It bares its own flag, the people have their own passports, their own military, they deal in their own money, and they elect their own president. Yet, Transnistria is invisible on most maps. With almost 500 000 Transnistrians defending their identity, why are they non-existent to the international community? The story here is tense with a bloodied past because the Transnistrians fought to have the minimal liberties they do now by taking a stance against Moldova in the 1990s.

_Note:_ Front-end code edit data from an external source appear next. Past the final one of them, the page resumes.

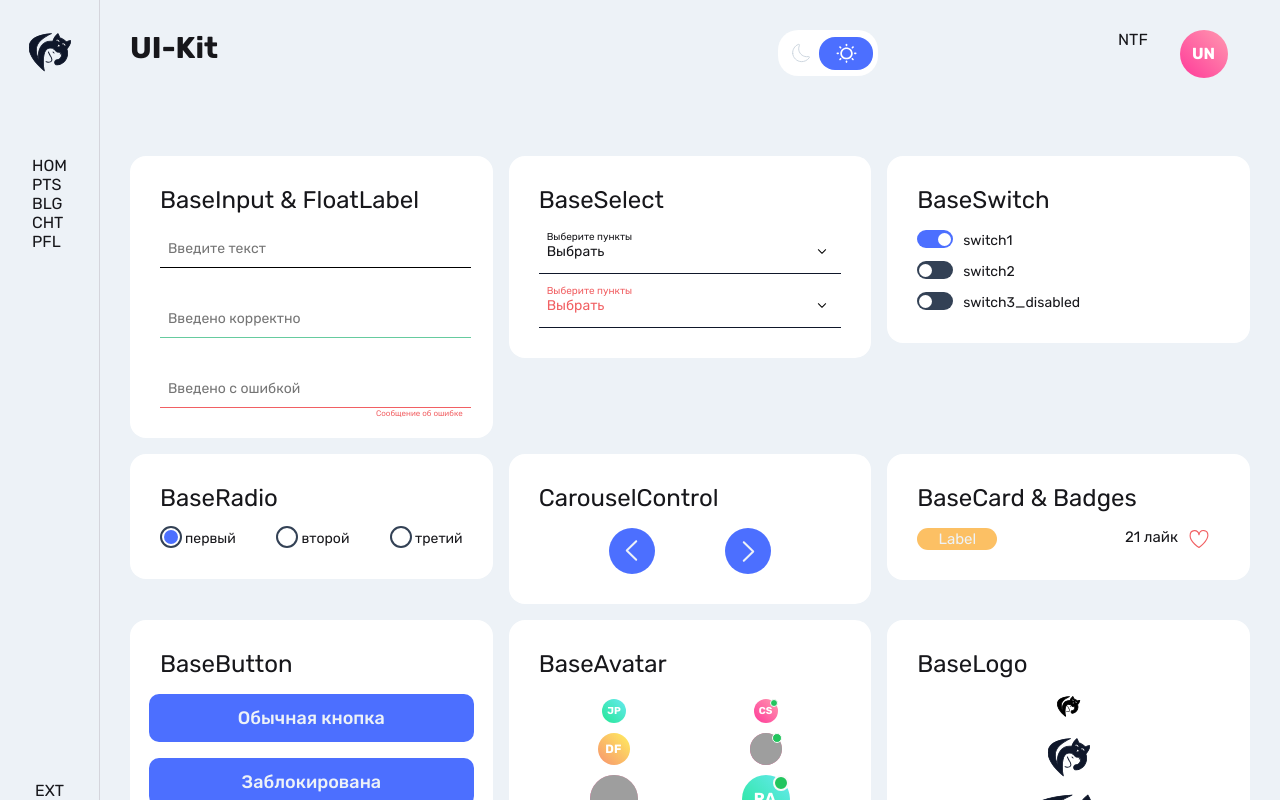
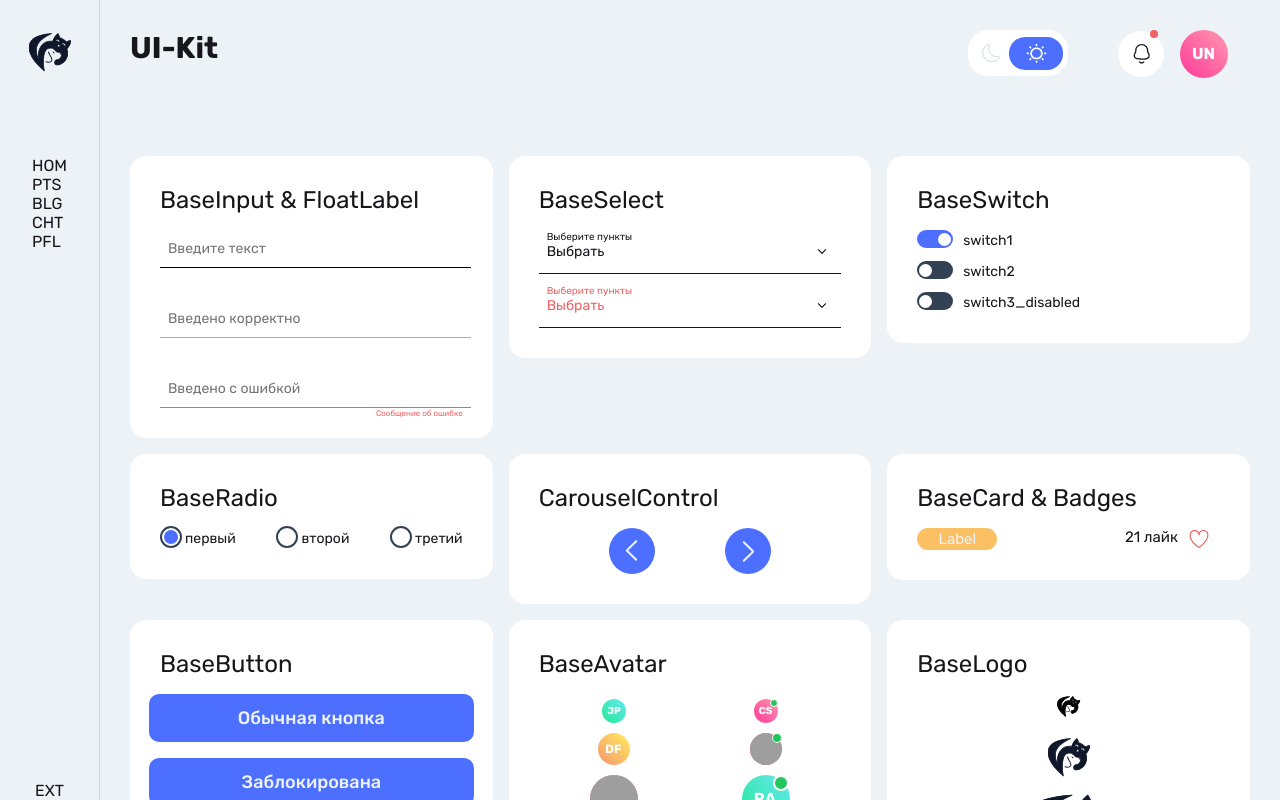
Before and after one commit to aleksaandr24/vue-pets, a Vue app: page /ui-kit in a window 1280 px wide. Built offline with nearby package versions, Linux system fonts and the light colour scheme; grey boxes are pictures that could not be loaded.

Commit message:
Add TheHeaderNotifications component

```diff
--- a/src/assets/styles/main.scss
+++ b/src/assets/styles/main.scss
@@ -41,5 +41,6 @@ body.loading {
         "@/components/ui/BadgeLabel/BadgeLabel.scss",
         "@/components/TheHeader/TheHeader.scss",
         "@/components/TheHeaderThemeSwitch/TheHeaderThemeSwitch.scss",
+        "@/components/TheHeaderNotifications/TheHeaderNotifications.scss",
         "@/components/TheSidebar/TheSidebar.scss",
         "@/components/TheMain/TheMain.scss";
--- a/src/components/TheHeader/TheHeader.scss
+++ b/src/components/TheHeader/TheHeader.scss
@@ -3,7 +3,7 @@
   padding: 30px 30px 0px 30px;
   grid-area: header;
   display: grid;
-  grid-template-columns: 1fr 300px 46px 46px;
+  grid-template-columns: 1fr 110px 46px 46px;
   grid-gap: 40px;
 
   &__page-title {
@@ -14,7 +14,7 @@
     @include flex-direct-vh(row);
   }
 
-  &__notifications {
+  &__icons {
     width: 110px;
     @include flex-direct-vh(row, space-between);
   }
--- a/src/components/TheHeader/TheHeader.vue
+++ b/src/components/TheHeader/TheHeader.vue
@@ -13,10 +13,10 @@
         :elemDisabled="false"
       />
     </div>
-    <div class="header__notifications">
-      <div>
-        NTF
-      </div>
+    <div class="header__icons">
+      <TheHeaderNotifications
+        :dark="darkTheme"
+      />
       <BaseAvatar
         :size="'md'"
       />
@@ -27,6 +27,7 @@
 <script>
 import BaseAvatar from '@/components/ui/BaseAvatar/BaseAvatar.vue'
 import TheHeaderThemeSwitch from '@/components/TheHeaderThemeSwitch/TheHeaderThemeSwitch.vue'
+import TheHeaderNotifications from '@/components/TheHeaderNotifications/TheHeaderNotifications.vue'
 import { mapGetters } from 'vuex'
 
 export default {
@@ -34,7 +35,8 @@ export default {
 
   components: {
     BaseAvatar,
-    TheHeaderThemeSwitch
+    TheHeaderThemeSwitch,
+    TheHeaderNotifications
   },
 
   props: {
@@ -64,6 +66,13 @@ export default {
       appTheme: 'getAppTheme'
     }),
 
+    darkTheme() {
+      if (this.theme === 'dark') {
+        return true
+      }
+      return false
+    },
+
     themeSwitchChecked() {
       if (this.appTheme === 'light') {
         return true
--- /dev/null
+++ b/src/components/TheHeaderNotifications/TheHeaderNotifications.scss
@@ -0,0 +1,31 @@
+.notifications {
+  position: relative;
+  @include flex-direct-vh(row, center, center);
+
+  &__circle {
+    width: 46px;
+    height: 46px;
+    border-radius: 50px;
+    cursor: pointer;
+    z-index: 1;
+    background-color: var(--bg-color-secondary);
+    background-image: url('@/assets/images/notifications.svg');
+    background-repeat: no-repeat;
+    background-position: center center;
+
+    &_dark {
+      background-image: url('@/assets/images/notifications-dark.svg');
+    }
+  }
+
+  &__badge {
+    width: 8px;
+    height: 8px;
+    border-radius: 50px;
+    position: absolute;
+    z-index: 2;
+    top: 0;
+    left: 70%;
+    background-color: var(--color-solid-danger);
+  }
+}
--- /dev/null
+++ b/src/components/TheHeaderNotifications/TheHeaderNotifications.vue
@@ -0,0 +1,34 @@
+<template>
+  <div
+    class="notifications"
+  >
+    <div class="notifications__badge"></div>
+    <div
+      :class="circleClassName"
+    >
+    </div>
+  </div>
+</template>
+
+<script>
+export default {
+  name: 'TheHeaderNotifications',
+
+  props: {
+    dark: {
+      type: Boolean,
+      default: false
+    }
+  },
+
+  computed: {
+    circleClassName() {
+      const classArray = ['notifications__circle']
+      if (this.dark) {
+        classArray.push('notifications__circle_dark')
+      }
+      return classArray.join(' ')
+    }
+  }
+}
+</script>
--- a/src/components/ui/BaseAvatar/BaseAvatar.scss
+++ b/src/components/ui/BaseAvatar/BaseAvatar.scss
@@ -8,10 +8,6 @@
     cursor: pointer;
     z-index: 1;
     overflow: hidden;
-
-    &:hover {
-      filter: brightness(120%);
-    }
 
     &_xs {
       width: 24px;
```
Also changed, not shown: src/assets/images/notifications-dark.svg (added), src/assets/images/notifications.svg (added).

At the time, Soviet President Mikhail Gorbachev was fighting an internal war since many Soviet countries were trying to gain independence, including Moldova. He gave the Moldovans the right to write in the Latin alphabet, returning to their Romanian-based ancestry. This started a domino effect that led to the independence of Moldova. During that time, Romania became a very close ally because both countries share a deep cultural and linguistic bond that was squandered by the Soviet Union. However, one-third of Moldova’s population consider themselves to be of Russian descent, keeping the country’s ties with Russia ever-so-slightly. Meaning that the country was divided between nationalists and pro-Soviet partisans.

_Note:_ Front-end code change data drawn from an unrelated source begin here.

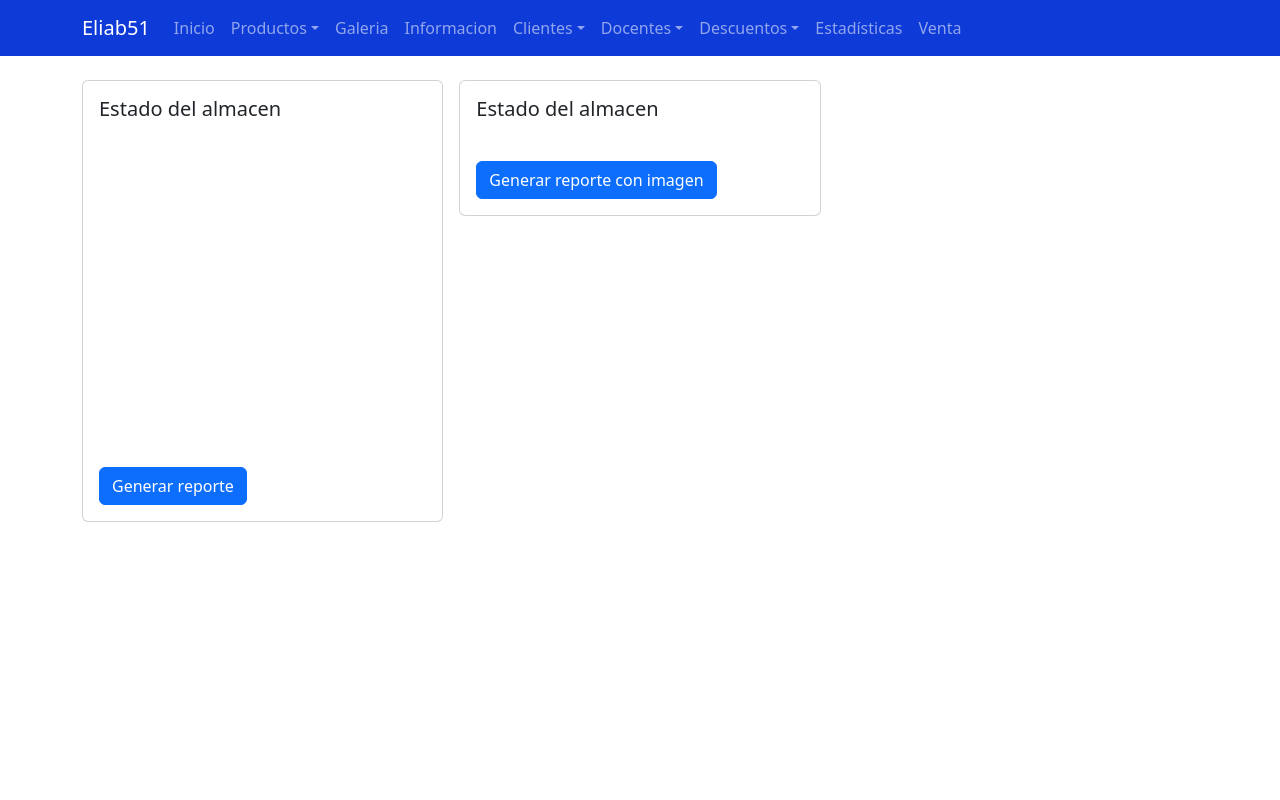
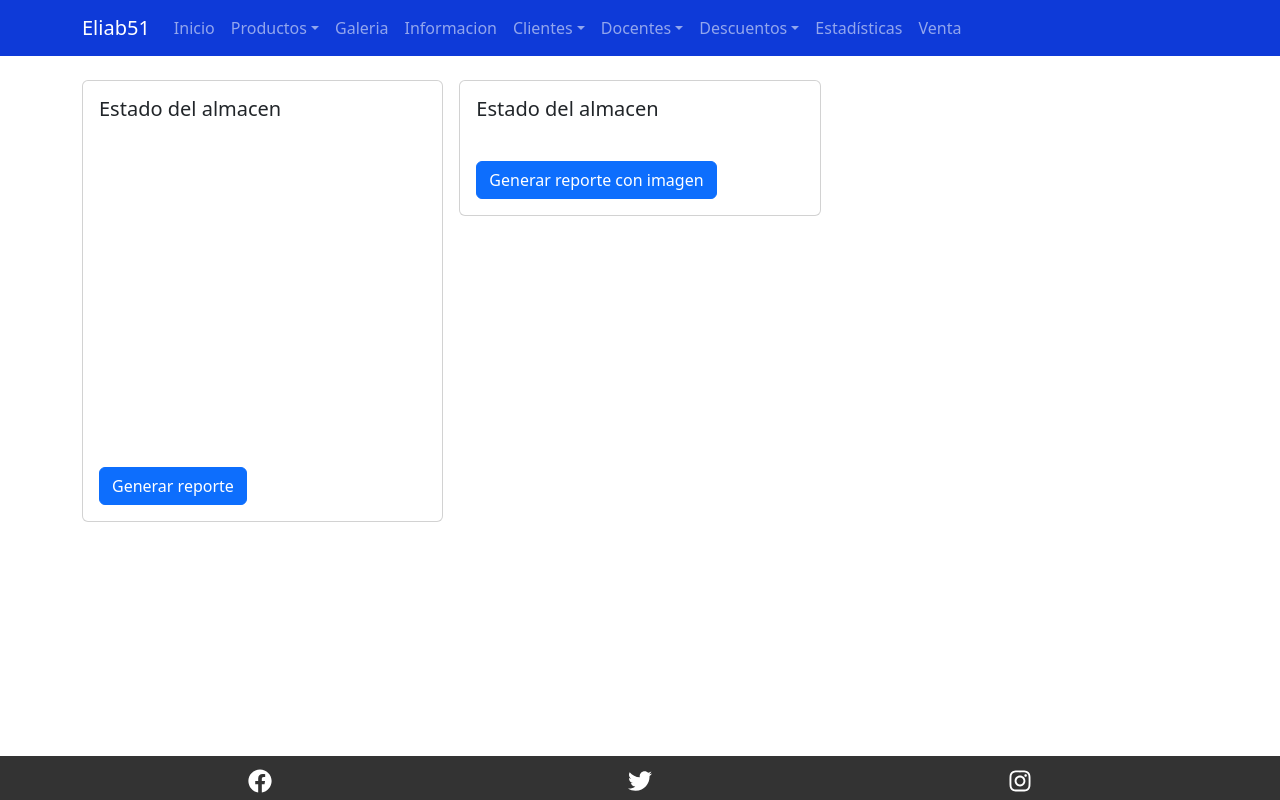
Before and after one commit to eliabjselvacruz/frontend_eliab, a React (Create React App) app: page /estadisticas in a window 1280 px wide. Built offline with nearby package versions, Linux system fonts and the light colour scheme; no server answers.

Commit message:
Agregando componente y estilos de pie de página.

```diff
--- /dev/null
+++ b/src/components/Footer.js
@@ -0,0 +1,32 @@
+import React from 'react';
+import { Container, Row, Col } from 'react-bootstrap';
+import { FaFacebook, FaTwitter, FaInstagram } from 'react-icons/fa';
+import '../styles/App.css'; // Puedes crear un archivo CSS para estilos personalizados
+
+const Footer = () => {
+  return (
+    <footer className="footer">
+      <Container>
+        <Row>
+          <Col md={4} className="social-icon">
+            <a href="https://www.facebook.com" target="_blank" rel="noopener noreferrer">
+              <FaFacebook />
+            </a>
+          </Col>
+          <Col md={4} className="social-icon">
+            <a href="https://www.twitter.com" target="_blank" rel="noopener noreferrer">
+              <FaTwitter />
+            </a>
+          </Col>
+          <Col md={4} className="social-icon">
+            <a href="https://www.instagram.com" target="_blank" rel="noopener noreferrer">
+              <FaInstagram />
+            </a>
+          </Col>
+        </Row>
+      </Container>
+    </footer>
+  );
+};
+
+export default Footer;
--- a/src/pages/Estadisticas.js
+++ b/src/pages/Estadisticas.js
@@ -4,6 +4,7 @@ import { Button, Row, Col, Card, Container } from 'react-bootstrap';  // Importa
 import jsPDF from 'jspdf';  // Importación de jsPDF para la generación de documentos PDF
 import Chart from 'chart.js/auto';  // Importación de Chart.js para gráficos
 import '../styles/App.css';  // Importación de estilos CSS desde '../styles/App.css'
+import Footer from '../components/Footer';
 // Importa la biblioteca html2canvas, que proporciona funciones para capturar y convertir el contenido HTML, incluidos elementos del DOM, en imágenes de lienzo (canvas).
 import html2canvas from 'html2canvas';
 
@@ -159,6 +160,8 @@ const generarReporteAlmacenImg = async () => {
         </Row>
       </Container>
 
+      <Footer/>
+
     </div>
   );
 }
--- a/src/styles/App.css
+++ b/src/styles/App.css
@@ -42,3 +42,28 @@
 .align-button {
   text-align: center;
 }
+
+.footer {
+  background-color: #333;
+  color: #fff;
+  padding: 2px 0;
+  position: fixed;
+  bottom: 0;
+  width: 100%;
+}
+
+.social-icon {
+  text-align: center;
+  font-size: 24px;
+  margin: 2px 0;
+}
+
+.social-icon a {
+  color: #fff;
+  text-decoration: none;
+  margin: 0 5px;
+}
+
+.social-icon a:hover {
+  color: #007bff;
+}
```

This is where Transnistria comes into play. When Romania and Moldova became close allies, fear began to grow within the Russian diasporas. A fear that the Soviet Union may fall, or that Romania might unify with Moldova. This prompted them to seek their own territory. So, the pro-Soviets delineated the Dniester River as their internal border, and the Pridnestrovian Moldavian Soviet Socialist Republic (Transnistria) was born.

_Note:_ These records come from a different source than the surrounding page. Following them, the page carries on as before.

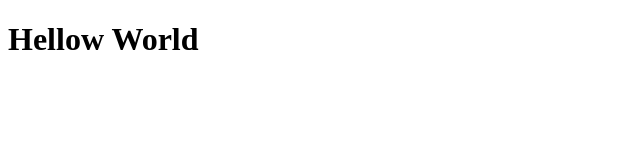
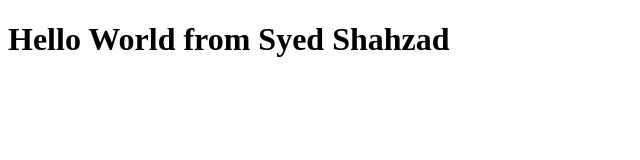
Before and after one commit to SyedMisbahUrRehman/demosite, a plain HTML site: page index.html in a window 1280 px wide. Shown: the whole page, without its empty margins (0-640 px from the left). Drawn offline with Linux system fonts and the light colour scheme.

Commit message:
Update index.html

```diff
--- a/index.html
+++ b/index.html
@@ -6,6 +6,6 @@
     <title>Document</title>
 </head>
 <body>
-    <h1>Hellow World</h1>
+    <h1>Hello World from Syed Shahzad</h1>
 </body>
 </html>
```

However, the separatist movement did not go unnoticed. A divide grew between Russians and Romanian-Moldovans, polarising the two until discrimination turned into violence. This led to a war between the Moldovan Nationalists and the Transnistrian pro-Soviets. Russia got involved and provided military support for the Transnistrians. This extra help killed 700 Moldovan nationalists and led to a ceasefire. Moldova never tried to impede on Transnistria’s independence again, and to this day, that non-written agreement still holds.
Nowadays, the invisible country lives in the shadow of its past empire, like many ex-Soviet nations. The buildings are somewhat maintained in the capital, Tiraspol, but have the aged look of the Soviet Union. Further out, the villages are derelict and unmaintained. On paper, Transnistria’s economy is based on textile, steel, and electricity. But, according to the Moldovan government, there is a deep underbelly of illegal gun contraband. Allegedly making Transnistria the “residence of the international mafia.” This has put Transnistria in an unfortunate position because they are unable to make viable independent economic ties with anyone apart from neighbouring countries.
The invisible nation lives in an international blind spot where many of the mismatched stranded Soviet states are. Transnistria along with Georgia’s Abkhazia and South Ossetia regions with the Republic of Artsakh in Azerbaijan all form a tight-knit group that supports each other. But no members of the United Nations recognize them as countries. They remain stuck in a limbo of frozen conflicts, never able to reach a lasting conclusion for their national issues. Without international acknowledgment, Transnistria will remain in the shadows, unable to defend its cultural identity on the world’s stage. Their economy will remain at a standstill with little-to-no leeway for opportunities. Without acknowledgment, Transnistria will remain invisible.